WASHINGTON — Microsoft Corp. acknowledged a critical vulnerability Wednesday in nearly all versions of its flagship Windows operating system software, the first such design flaw to affect its latest Windows Server 2003 software.
Microsoft said the vulnerability could allow hackers to seize control of a victim’s Windows computer over the Internet, stealing data, deleting files or eavesdropping on e-mails.

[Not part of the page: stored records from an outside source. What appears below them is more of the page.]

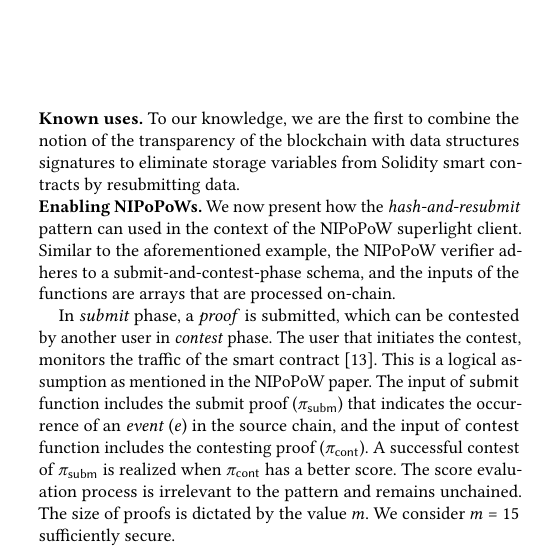
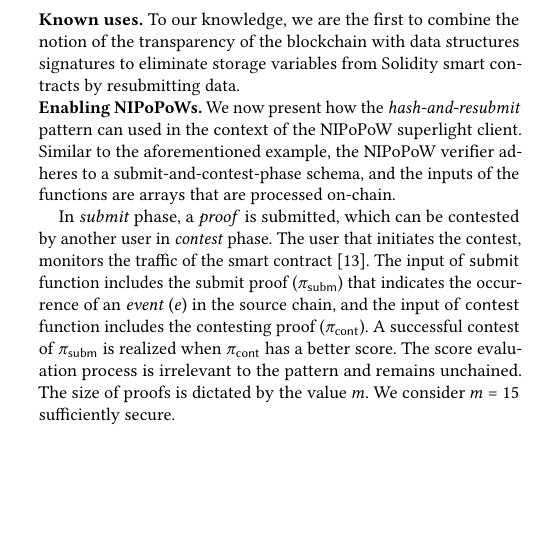
Before and after one commit to sdaveas/nipopow-verifier, a LaTeX paper (paper/paper.tex, which reads paper/sections/hash-and-resubmit.tex): part of one column of page 5 of 8, cut so that both start at the same text, the shorter picture padded with empty space. Compiled offline with pdfLaTeX.

Commit message:
Minor refinements

```diff
--- a/paper/sections/hash-and-resubmit.tex
+++ b/paper/sections/hash-and-resubmit.tex
@@ -289,14 +289,14 @@ are arrays that are processed on-chain.
 
 In \emph{submit} phase, a \emph{proof} is submitted, which can be contested by
 another user in \emph{contest} phase. The user that initiates the contest,
-monitors the traffic of the smart contract~\cite{nipopows}. This is a logical
-assumption as mentioned in the NIPoPoW paper. The input of \textsf{submit}
-function includes the submit proof ($\pis$) that indicates the occurrence of an
-\emph{event} ($e$) in the source chain, and the input of \textsf{contest}
-function includes the contesting proof ($\pic$). A successful contest of $\pis$
-is realized when $\pic$ has a better score. The score evaluation process is
-irrelevant to the pattern and remains unchained. The size of proofs is dictated
-by the value $m$. We consider $m$ = 15 sufficiently secure.
+monitors the traffic of the smart contract~\cite{nipopows}. The input of
+\textsf{submit} function includes the submit proof ($\pis$) that indicates the
+occurrence of an \emph{event} ($e$) in the source chain, and the input of
+\textsf{contest} function includes the contesting proof ($\pic$). A successful
+contest of $\pis$ is realized when $\pic$ has a better score. The score
+evaluation process is irrelevant to the pattern and remains unchained. The size
+of proofs is dictated by the value $m$. We consider $m$ = 15 sufficiently
+secure.
 
 In previous work~\cite{gglou}, NIPoPoW proofs are maintained on-chain,
 resulting to extensive storage operations that limit the applicability of the
```
Also changed, not shown: paper/sections/introduction.tex (+12 -10 lines), paper/figures/har-pattern.pdf, paper/sections/hash-and-resubmit.tex (6 more changed lines).
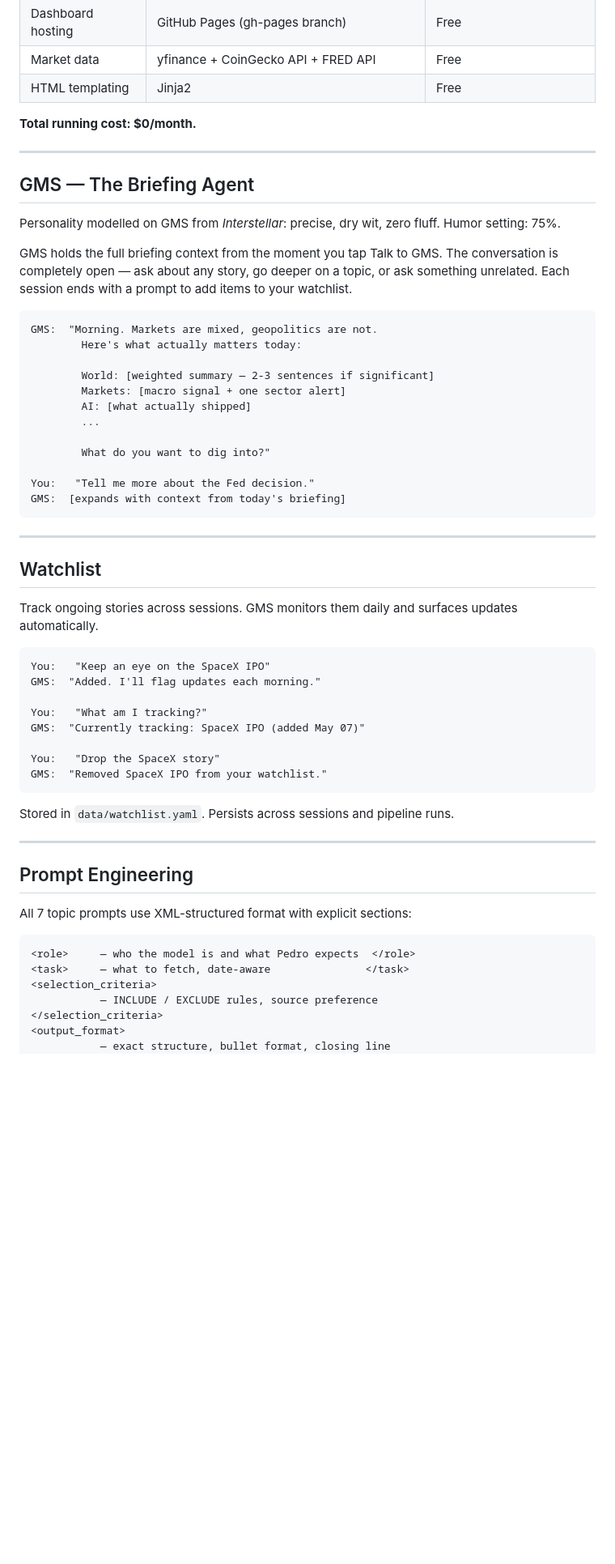
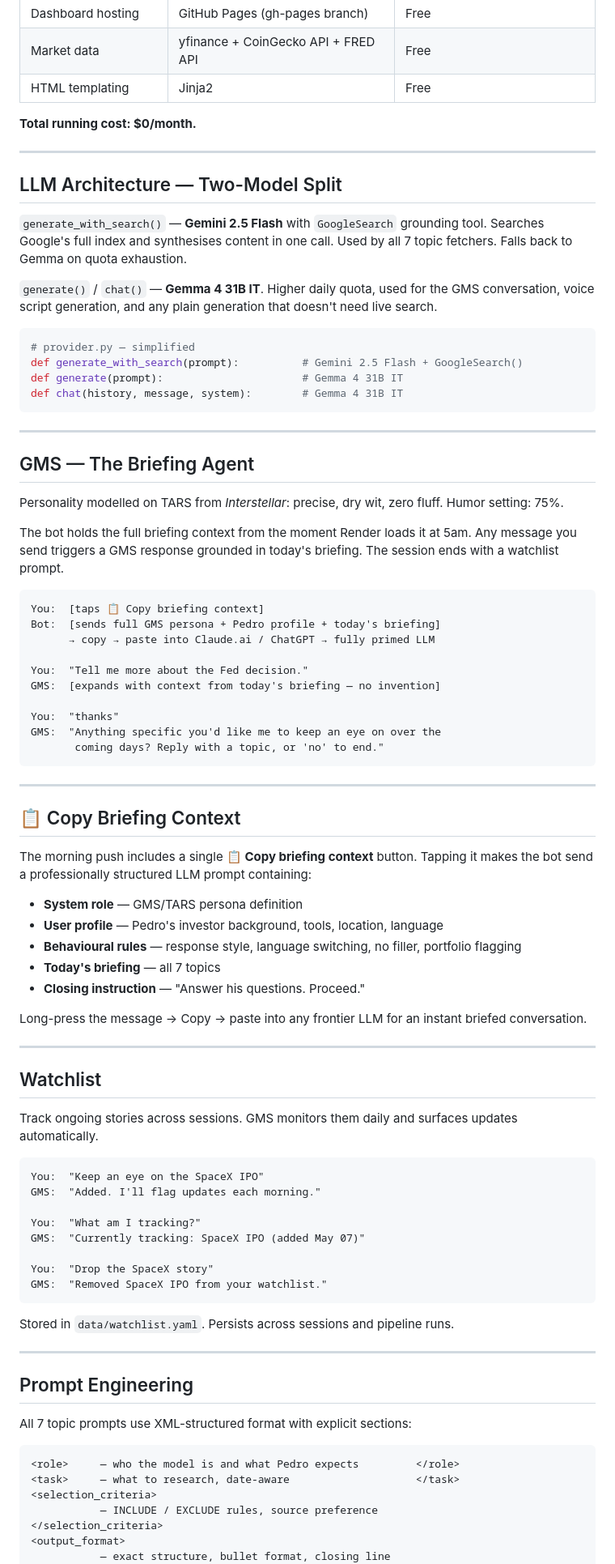
Before and after one commit to Vasquez-505/news-ai-agent, a Markdown page: README.md, the part around one of its changes. Shown at 81% size. GitHub-like rendering; blank space fills up the shorter version.

````diff
--- a/README.md
+++ b/README.md
@@ -100,26 +110,53 @@ Option C ─── Tap Talk to GMS → GMS greets you with today's summary
 
 ---
 
+## LLM Architecture — Two-Model Split
+
+`generate_with_search()` — **Gemini 2.5 Flash** with `GoogleSearch` grounding tool. Searches Google's full index and synthesises content in one call. Used by all 7 topic fetchers. Falls back to Gemma on quota exhaustion.
+
+`generate()` / `chat()` — **Gemma 4 31B IT**. Higher daily quota, used for the GMS conversation, voice script generation, and any plain generation that doesn't need live search.
+
+```python
+# provider.py — simplified
+def generate_with_search(prompt):          # Gemini 2.5 Flash + GoogleSearch()
+def generate(prompt):                      # Gemma 4 31B IT
+def chat(history, message, system):        # Gemma 4 31B IT
+```
+
+---
+
 ## GMS — The Briefing Agent
 
-Personality modelled on GMS from *Interstellar*: precise, dry wit, zero fluff. Humor setting: 75%.
+Personality modelled on TARS from *Interstellar*: precise, dry wit, zero fluff. Humor setting: 75%.
 
-GMS holds the full briefing context from the moment you tap Talk to GMS. The conversation is completely open — ask about any story, go deeper on a topic, or ask something unrelated. Each session ends with a prompt to add items to your watchlist.
+The bot holds the full briefing context from the moment Render loads it at 5am. Any message you send triggers a GMS response grounded in today's briefing. The session ends with a watchlist prompt.
 
 ```
-GMS:  "Morning. Markets are mixed, geopolitics are not.
-        Here's what actually matters today:
+You:  [taps 📋 Copy briefing context]
+Bot:  [sends full GMS persona + Pedro profile + today's briefing]
+      → copy → paste into Claude.ai / ChatGPT → fully primed LLM
 
-        World: [weighted summary — 2-3 sentences if significant]
-        Markets: [macro signal + one sector alert]
-        AI: [what actually shipped]
-        ...
+You:  "Tell me more about the Fed decision."
+GMS:  [expands with context from today's briefing — no invention]
 
-        What do you want to dig into?"
+You:  "thanks"
+GMS:  "Anything specific you'd like me to keep an eye on over the
+       coming days? Reply with a topic, or 'no' to end."
+```
 
-You:   "Tell me more about the Fed decision."
-GMS:  [expands with context from today's briefing]
-```
+---
+
+## 📋 Copy Briefing Context
+
+The morning push includes a single **📋 Copy briefing context** button. Tapping it makes the bot send a professionally structured LLM prompt containing:
+
+- **System role** — GMS/TARS persona definition
+- **User profile** — Pedro's investor background, tools, location, language
+- **Behavioural rules** — response style, language switching, no filler, portfolio flagging
+- **Today's briefing** — all 7 topics
+- **Closing instruction** — "Answer his questions. Proceed."
+
+Long-press the message → Copy → paste into any frontier LLM for an instant briefed conversation.
 
 ---
 
@@ -128,13 +165,13 @@ GMS:  [expands with context from today's briefing]
 Track ongoing stories across sessions. GMS monitors them daily and surfaces updates automatically.
 
 ```
-You:   "Keep an eye on the SpaceX IPO"
+You:  "Keep an eye on the SpaceX IPO"
 GMS:  "Added. I'll flag updates each morning."
 
-You:   "What am I tracking?"
+You:  "What am I tracking?"
 GMS:  "Currently tracking: SpaceX IPO (added May 07)"
 
-You:   "Drop the SpaceX story"
+You:  "Drop the SpaceX story"
 GMS:  "Removed SpaceX IPO from your watchlist."
 ```
 
@@ -147,8 +184,8 @@ Stored in `data/watchlist.yaml`. Persists across sessions and pipeline runs.
 All 7 topic prompts use XML-structured format with explicit sections:
 
 ```xml
-<role>     — who the model is and what Pedro expects  </role>
-<task>     — what to fetch, date-aware               </task>
+<role>     — who the model is and what Pedro expects         </role>
+<task>     — what to research, date-aware                    </task>
 <selection_criteria>
            — INCLUDE / EXCLUDE rules, source preference
 </selection_criteria>
````
Also changed, not shown: other parts of README.md (+69 -52 lines).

The company urged customers to immediately apply a free software repairing patch available from Microsoft’s Web site.
The disclosure was unusually embarrassing for Microsoft because it demonstrated the first such serious flaw in the company’s powerful new computer server software, billed as its safest ever.
The software is aimed at large corporate customers and was the first product sold under a high-profile “Trustworthy Computing” initiative organized last year by Microsoft founder Bill Gates.
At the product’s launch in late April, Microsoft Chief Executive Steve Ballmer declared the new version of Windows to be a “breakthrough in terms of what it means, in terms of its built-in security and reliability.”
The flaw, discovered by researchers in western Poland, also affected Windows versions popular among home users.